  • The CBN has unveiled plans to fund the 60-day forward sales and request from the agricultural, aviation, machinery and raw materials sectors, thus guaranteeing letters of credit (LCs) for importers to ship in required goods within the next few months. In a statement, the regulator confirmed that the CBN would fund the requests from the various sectors in the secondary market. Bank spokesman Isaac Okorafor explained that importers in the agricultural sector would get the lion share of allocations, about 62 percent of their requests, while importers of machinery would receive 53 percent of their requests. Other sectors to receive allotments are the airlines, which will have 32 percent of their request settled, as well as the importers of raw materials. The 60-day forward sales, which would amount to over $300 million would further ease pressure on the Naira and improve market liquidity. In a related development, Nigeria’s overnight interbank rate crashed on Wednesday to around 20 percent from 150 percent after the central bank sold less hard currency than expected at a special auction, traders said. The interbank rate fell after the auction as banks now had more surplus liquidity from funds not used to buy hard currency, dealers said. Banks had been required to fund their accounts to participate in the auction, causing the cost of borrowing to soar. Traders said the volume of the forex auction was not immediately available, adding that dollars were sold at a range of N310-350 per dollar by the CBN.

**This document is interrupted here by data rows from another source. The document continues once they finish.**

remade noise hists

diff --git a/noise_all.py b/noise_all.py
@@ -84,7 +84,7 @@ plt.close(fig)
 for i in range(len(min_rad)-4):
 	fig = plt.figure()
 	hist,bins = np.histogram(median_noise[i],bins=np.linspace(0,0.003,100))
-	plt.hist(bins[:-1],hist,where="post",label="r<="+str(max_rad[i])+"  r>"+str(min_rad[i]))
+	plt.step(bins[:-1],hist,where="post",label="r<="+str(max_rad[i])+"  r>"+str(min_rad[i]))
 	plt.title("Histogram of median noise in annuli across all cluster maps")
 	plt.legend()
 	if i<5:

  • The FMDQ OTC Securities Exchange has introduced short-term bonds to the Nigerian fixed income market. The Exchange, on Wednesday, said this was achieved through engagement and the subsequent approval of the action by the SEC. The STBs are short-term debt instruments issued by corporate entities for tenors of between one year and three years. In addition to bridging the funding gap between short- and medium- to long-term debt instruments, the STBs are designed to serve the liquidity needs of the medium to large creditworthy corporates and commercial entities by providing an alternative/competitive source of financing to bank loans.

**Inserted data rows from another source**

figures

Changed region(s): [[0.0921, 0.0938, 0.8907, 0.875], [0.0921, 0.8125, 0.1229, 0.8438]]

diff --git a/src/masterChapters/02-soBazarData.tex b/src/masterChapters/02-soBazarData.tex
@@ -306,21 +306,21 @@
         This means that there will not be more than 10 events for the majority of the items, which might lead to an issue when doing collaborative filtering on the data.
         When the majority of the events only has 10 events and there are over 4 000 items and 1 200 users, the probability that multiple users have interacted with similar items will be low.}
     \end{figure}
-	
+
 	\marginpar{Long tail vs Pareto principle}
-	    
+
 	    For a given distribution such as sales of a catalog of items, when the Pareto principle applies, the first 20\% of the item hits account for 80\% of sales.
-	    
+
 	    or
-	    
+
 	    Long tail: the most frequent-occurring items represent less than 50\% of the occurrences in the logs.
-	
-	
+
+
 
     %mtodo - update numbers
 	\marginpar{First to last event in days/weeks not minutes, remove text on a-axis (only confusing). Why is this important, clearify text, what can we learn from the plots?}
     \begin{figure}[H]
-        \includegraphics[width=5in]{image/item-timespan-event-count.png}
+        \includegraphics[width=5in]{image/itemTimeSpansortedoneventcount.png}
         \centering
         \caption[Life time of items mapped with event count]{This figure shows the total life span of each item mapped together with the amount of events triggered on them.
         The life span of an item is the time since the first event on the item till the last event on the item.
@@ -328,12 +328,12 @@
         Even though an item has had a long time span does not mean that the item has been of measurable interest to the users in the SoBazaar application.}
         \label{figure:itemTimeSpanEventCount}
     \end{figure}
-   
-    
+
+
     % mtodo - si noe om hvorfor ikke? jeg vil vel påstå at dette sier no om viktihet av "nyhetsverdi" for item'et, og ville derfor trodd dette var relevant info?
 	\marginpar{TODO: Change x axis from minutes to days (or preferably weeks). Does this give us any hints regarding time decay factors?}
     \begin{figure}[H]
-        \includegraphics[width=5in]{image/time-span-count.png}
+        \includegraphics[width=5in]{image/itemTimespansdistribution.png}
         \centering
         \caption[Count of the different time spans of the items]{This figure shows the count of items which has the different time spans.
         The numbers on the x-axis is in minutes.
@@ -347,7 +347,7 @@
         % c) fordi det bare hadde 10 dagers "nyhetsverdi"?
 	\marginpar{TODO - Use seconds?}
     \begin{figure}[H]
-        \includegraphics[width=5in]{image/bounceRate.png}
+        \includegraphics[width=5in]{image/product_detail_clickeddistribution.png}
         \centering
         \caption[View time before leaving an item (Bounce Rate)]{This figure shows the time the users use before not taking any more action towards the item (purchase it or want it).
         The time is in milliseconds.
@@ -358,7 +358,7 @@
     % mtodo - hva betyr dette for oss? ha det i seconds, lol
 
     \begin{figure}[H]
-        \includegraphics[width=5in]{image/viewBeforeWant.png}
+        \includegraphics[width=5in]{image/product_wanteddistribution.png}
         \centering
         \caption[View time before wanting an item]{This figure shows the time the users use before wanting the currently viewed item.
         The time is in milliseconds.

  • Access Bank Plc has raised $300 million via a Eurobond from the international bond market. The bank recently accessed the international market to raise the bond, with a maturity date of October 2021 and at a coupon of 10.5 percent, making Access the first Nigerian bank to raise a bond from the international market this year despite the country’s macroeconomic headwinds. Access Bank currently has two series of Eurobonds in issue – the $350 million maturing in July 2017, at a coupon of 7.25 percent, and the $400 million (9.25%) maturing in June 2021 – as part of a US$1 billion global medium-term note programme. Commenting on the development, Herbert Wigwe, Group Managing Director/CEO said: “The bond will be for working capital, for lending to investment-grade names, including Nigerian companies seeking to expand their exports.”
  • Kaduna has earmarked N3.12 billion for various electricity projects in the state in 2017. The projects would be coordinated by the State Power Supply Company. The amount, contained in the 2017 budget document, indicated that the administration would utilise N1.2 billion in completing the Kudendan Power Project. The gas plant project, with a capacity of 215MW, is to provide power to industrial areas in Kaduna and is scheduled for completion by August 2017. Also, N200 million is provided for the completion of the 30MW Gurara Hydro Power Plant. The government indicated that it would secure a N1.5 billion loan from the India Export-Import Bank to finance the power project. According to the breakdown, more than N2.25 billion of the finances would be provided through Concessional Multilateral Loans and Credit.